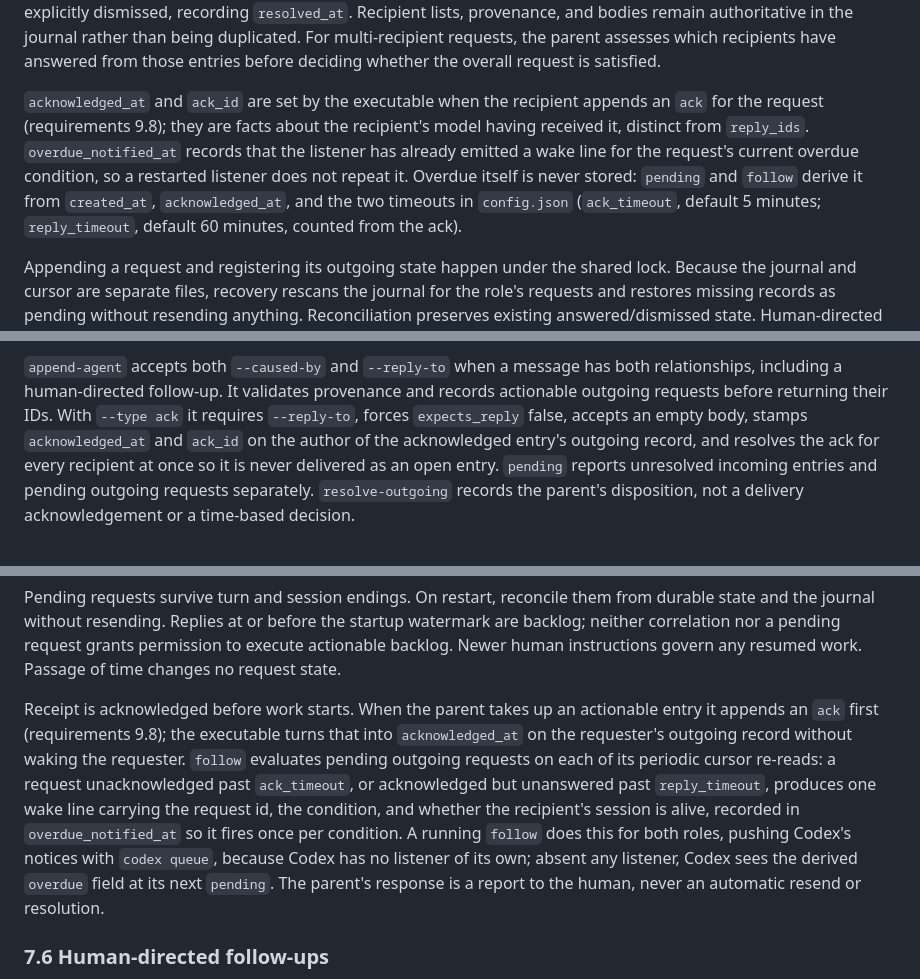
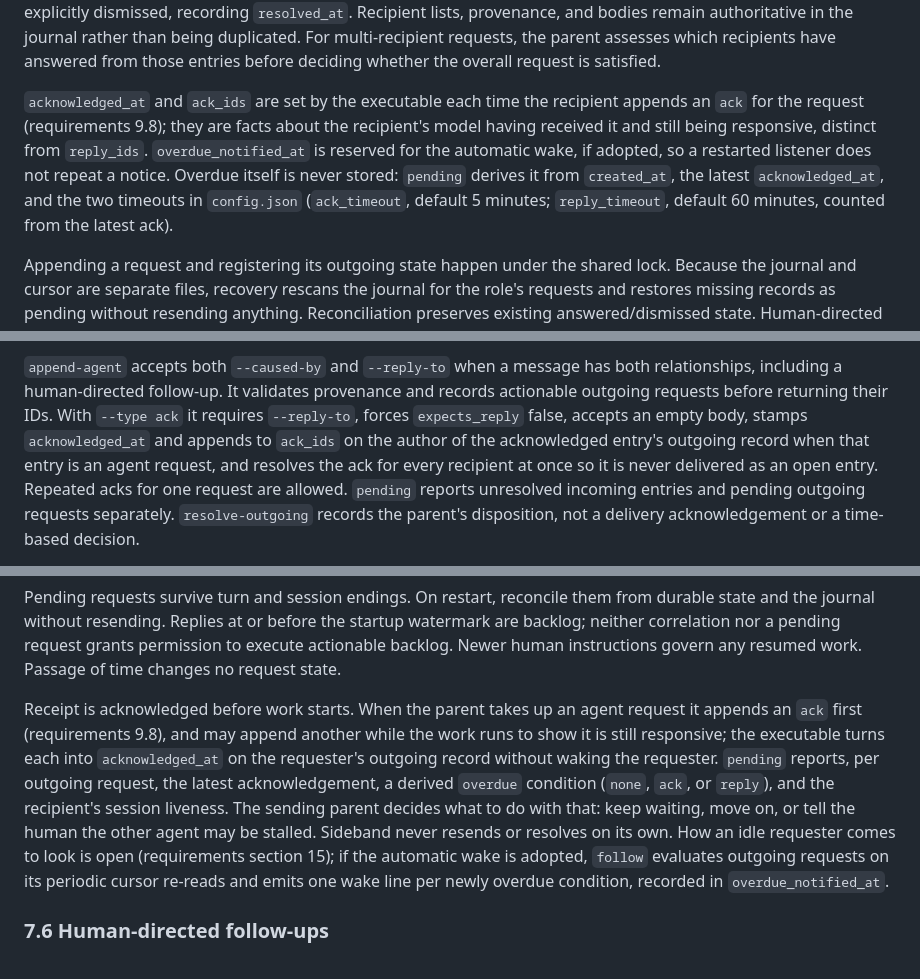
Before and after one commit to moltenbits/sideband, a Markdown page: Proposed Implementation.md, 3 parts joined by grey strips. GitHub-like rendering.

Commit message:
Revise acknowledgement design per James's clarifications relayed by Codex: agent requests only, repeated acks reset the clock, the sender decides, wake timing open

```diff
--- a/Proposed Implementation.md
+++ b/Proposed Implementation.md
@@ -280,15 +280,15 @@ and bodies remain authoritative in the journal rather than being duplicated.
 For multi-recipient requests, the parent assesses which recipients have answered
 from those entries before deciding whether the overall request is satisfied.
 
-`acknowledged_at` and `ack_id` are set by the executable when the recipient
-appends an `ack` for the request (requirements 9.8); they are facts about the
-recipient's model having received it, distinct from `reply_ids`.
-`overdue_notified_at` records that the listener has already emitted a wake
-line for the request's current overdue condition, so a restarted listener does
-not repeat it. Overdue itself is never stored: `pending` and `follow` derive it
-from `created_at`, `acknowledged_at`, and the two timeouts in `config.json`
-(`ack_timeout`, default 5 minutes; `reply_timeout`, default 60 minutes,
-counted from the ack).
+`acknowledged_at` and `ack_ids` are set by the executable each time the
+recipient appends an `ack` for the request (requirements 9.8); they are facts
+about the recipient's model having received it and still being responsive,
+distinct from `reply_ids`. `overdue_notified_at` is reserved for the automatic
+wake, if adopted, so a restarted listener does not repeat a notice. Overdue
+itself is never stored: `pending` derives it from `created_at`, the latest
+`acknowledged_at`, and the two timeouts in `config.json` (`ack_timeout`,
+default 5 minutes; `reply_timeout`, default 60 minutes, counted from the
+latest ack).
 
 Appending a request and registering its outgoing state happen under the shared
 lock. Because the journal and cursor are separate files, recovery rescans the
@@ -443,9 +443,10 @@ self-redelivery if that cursor update was interrupted.
 both relationships, including a human-directed follow-up. It validates
 provenance and records actionable outgoing requests before returning their IDs.
 With `--type ack` it requires `--reply-to`, forces `expects_reply` false,
-accepts an empty body, stamps `acknowledged_at` and `ack_id` on the author of
-the acknowledged entry's outgoing record, and resolves the ack for every
-recipient at once so it is never delivered as an open entry.
+accepts an empty body, stamps `acknowledged_at` and appends to `ack_ids` on
+the author of the acknowledged entry's outgoing record when that entry is an
+agent request, and resolves the ack for every recipient at once so it is
+never delivered as an open entry. Repeated acks for one request are allowed.
 `pending` reports unresolved incoming entries and pending outgoing requests
 separately. `resolve-outgoing` records the parent's disposition, not a delivery
 acknowledgement or a time-based decision.
@@ -580,17 +581,18 @@ permission to execute actionable backlog. Newer human instructions govern any
 resumed work. Passage of time changes no request state.
 
 Receipt is acknowledged before work starts. When the parent takes up an
-actionable entry it appends an `ack` first (requirements 9.8); the executable
-turns that into `acknowledged_at` on the requester's outgoing record without
-waking the requester. `follow` evaluates pending outgoing requests on each of
-its periodic cursor re-reads: a request unacknowledged past `ack_timeout`, or
-acknowledged but unanswered past `reply_timeout`, produces one wake line
-carrying the request id, the condition, and whether the recipient's session is
-alive, recorded in `overdue_notified_at` so it fires once per condition. A
-running `follow` does this for both roles, pushing Codex's notices with
-`codex queue`, because Codex has no listener of its own; absent any listener,
-Codex sees the derived `overdue` field at its next `pending`. The parent's
-response is a report to the human, never an automatic resend or resolution.
+agent request it appends an `ack` first (requirements 9.8), and may append
+another while the work runs to show it is still responsive; the executable
+turns each into `acknowledged_at` on the requester's outgoing record without
+waking the requester. `pending` reports, per outgoing request, the latest
+acknowledgement, a derived `overdue` condition (`none`, `ack`, or `reply`),
+and the recipient's session liveness. The sending parent decides what to do
+with that: keep waiting, move on, or tell the human the other agent may be
+stalled. Sideband never resends or resolves on its own. How an idle requester
+comes to look is open (requirements section 15); if the automatic wake is
+adopted, `follow` evaluates outgoing requests on its periodic cursor re-reads
+and emits one wake line per newly overdue condition, recorded in
+`overdue_notified_at`.
 
 ### 7.6 Human-directed follow-ups
 
```
Also changed, not shown: other parts of Proposed Implementation.md (+5 -4 lines), REQUIREMENTS.md (+60 -41 lines).
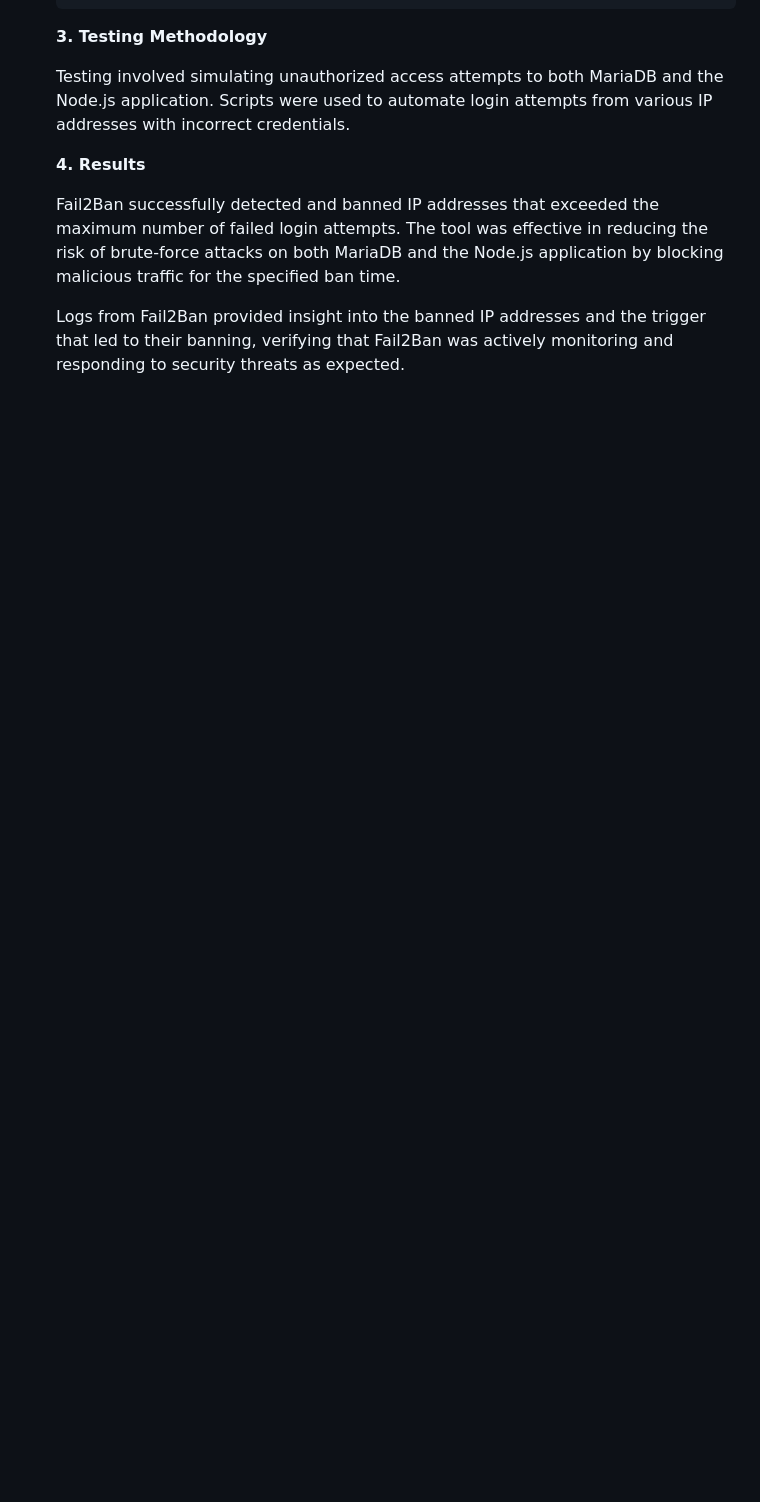
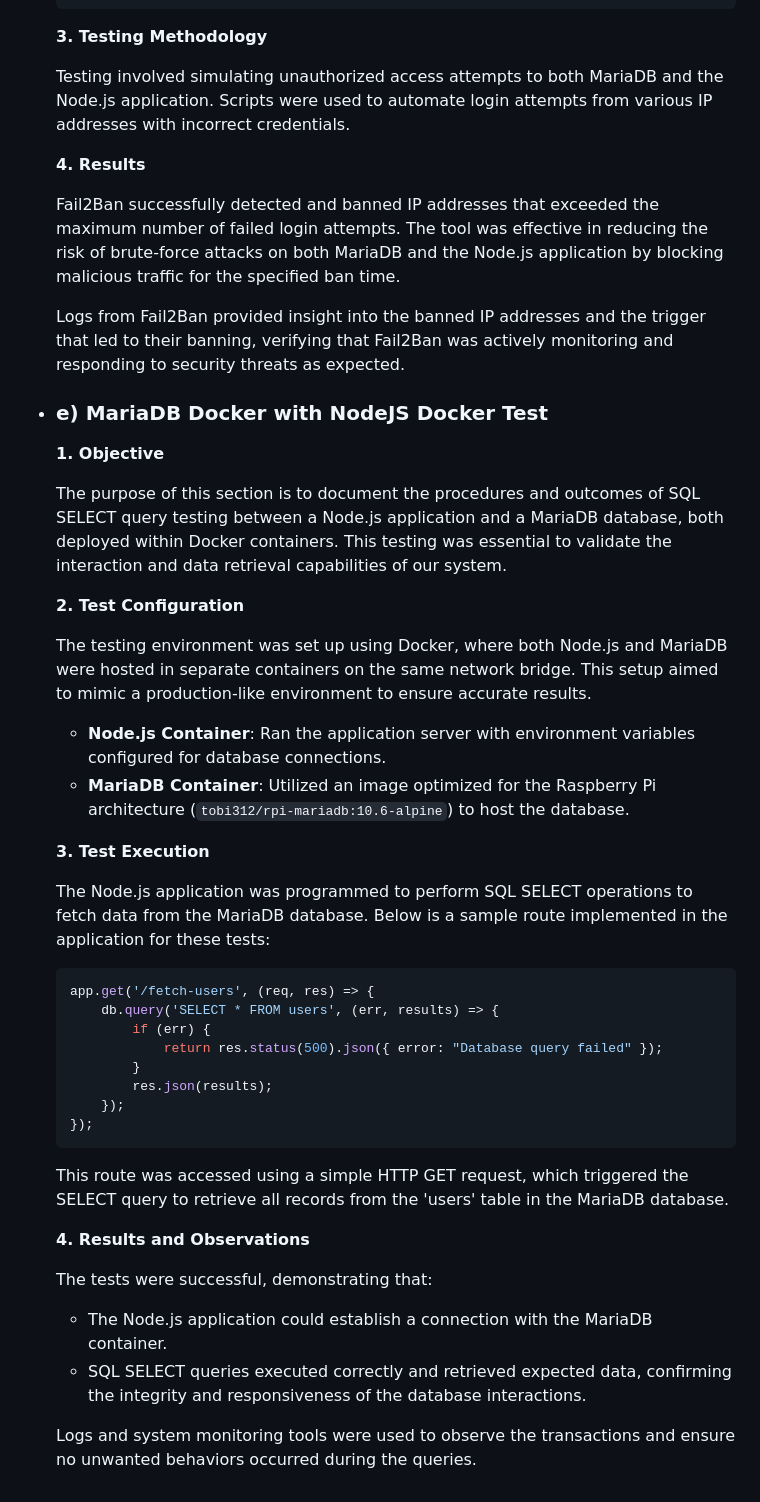
Before and after one commit to Farandjis/Cluster, a Markdown page: docs/Installation System/3-installation_node_mariadb_docker.md, the part around the change. Drawn GitHub-style; blank space fills up the shorter version.

Commit message:
feat (3-installation_node_maria_docker.md): Ajout de la partie p2e;

````diff
--- a/docs/Installation System/3-installation_node_mariadb_docker.md
+++ b/docs/Installation System/3-installation_node_mariadb_docker.md
@@ -191,3 +191,42 @@ We were helped by : WordReference, DeepL, ChatGPT (mainly to correct spelling an
     Fail2Ban successfully detected and banned IP addresses that exceeded the maximum number of failed login attempts. The tool was effective in reducing the risk of brute-force attacks on both MariaDB and the Node.js application by blocking malicious traffic for the specified ban time.
 
     Logs from Fail2Ban provided insight into the banned IP addresses and the trigger that led to their banning, verifying that Fail2Ban was actively monitoring and responding to security threats as expected.
+
+
+- ### <a name="p2e"></a> e) MariaDB Docker with NodeJS Docker Test
+
+  **1. Objective**
+
+    The purpose of this section is to document the procedures and outcomes of SQL SELECT query testing between a Node.js application and a MariaDB database, both deployed within Docker containers. This testing was essential to validate the interaction and data retrieval capabilities of our system.
+
+  **2. Test Configuration**
+
+    The testing environment was set up using Docker, where both Node.js and MariaDB were hosted in separate containers on the same network bridge. This setup aimed to mimic a production-like environment to ensure accurate results.
+
+    - **Node.js Container**: Ran the application server with environment variables configured for database connections.
+    - **MariaDB Container**: Utilized an image optimized for the Raspberry Pi architecture (`tobi312/rpi-mariadb:10.6-alpine`) to host the database.
+
+  **3. Test Execution**
+
+    The Node.js application was programmed to perform SQL SELECT operations to fetch data from the MariaDB database. Below is a sample route implemented in the application for these tests:
+
+    ```javascript
+    app.get('/fetch-users', (req, res) => {
+        db.query('SELECT * FROM users', (err, results) => {
+            if (err) {
+                return res.status(500).json({ error: "Database query failed" });
+            }
+            res.json(results);
+        });
+    });
+    ```
+
+    This route was accessed using a simple HTTP GET request, which triggered the SELECT query to retrieve all records from the 'users' table in the MariaDB database.
+
+  **4. Results and Observations**
+
+  The tests were successful, demonstrating that:
+  - The Node.js application could establish a connection with the MariaDB container.
+  - SQL SELECT queries executed correctly and retrieved expected data, confirming the integrity and responsiveness of the database interactions.
+
+  Logs and system monitoring tools were used to observe the transactions and ensure no unwanted behaviors occurred during the queries.
````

****************

**YOUR GOAL**
Return, from the material above, each line holding the string "query".

**SOLUTION FOR THIS PROBLEM**
+    The purpose of this section is to document the procedures and outcomes of SQL SELECT query testing between a Node.js application and a MariaDB database, both deployed within Docker containers. This testing was essential to validate the interaction and data retrieval capabilities of our system.
+        db.query('SELECT * FROM users', (err, results) => {
+                return res.status(500).json({ error: "Database query failed" });
+    This route was accessed using a simple HTTP GET request, which triggered the SELECT query to retrieve all records from the 'users' table in the MariaDB database.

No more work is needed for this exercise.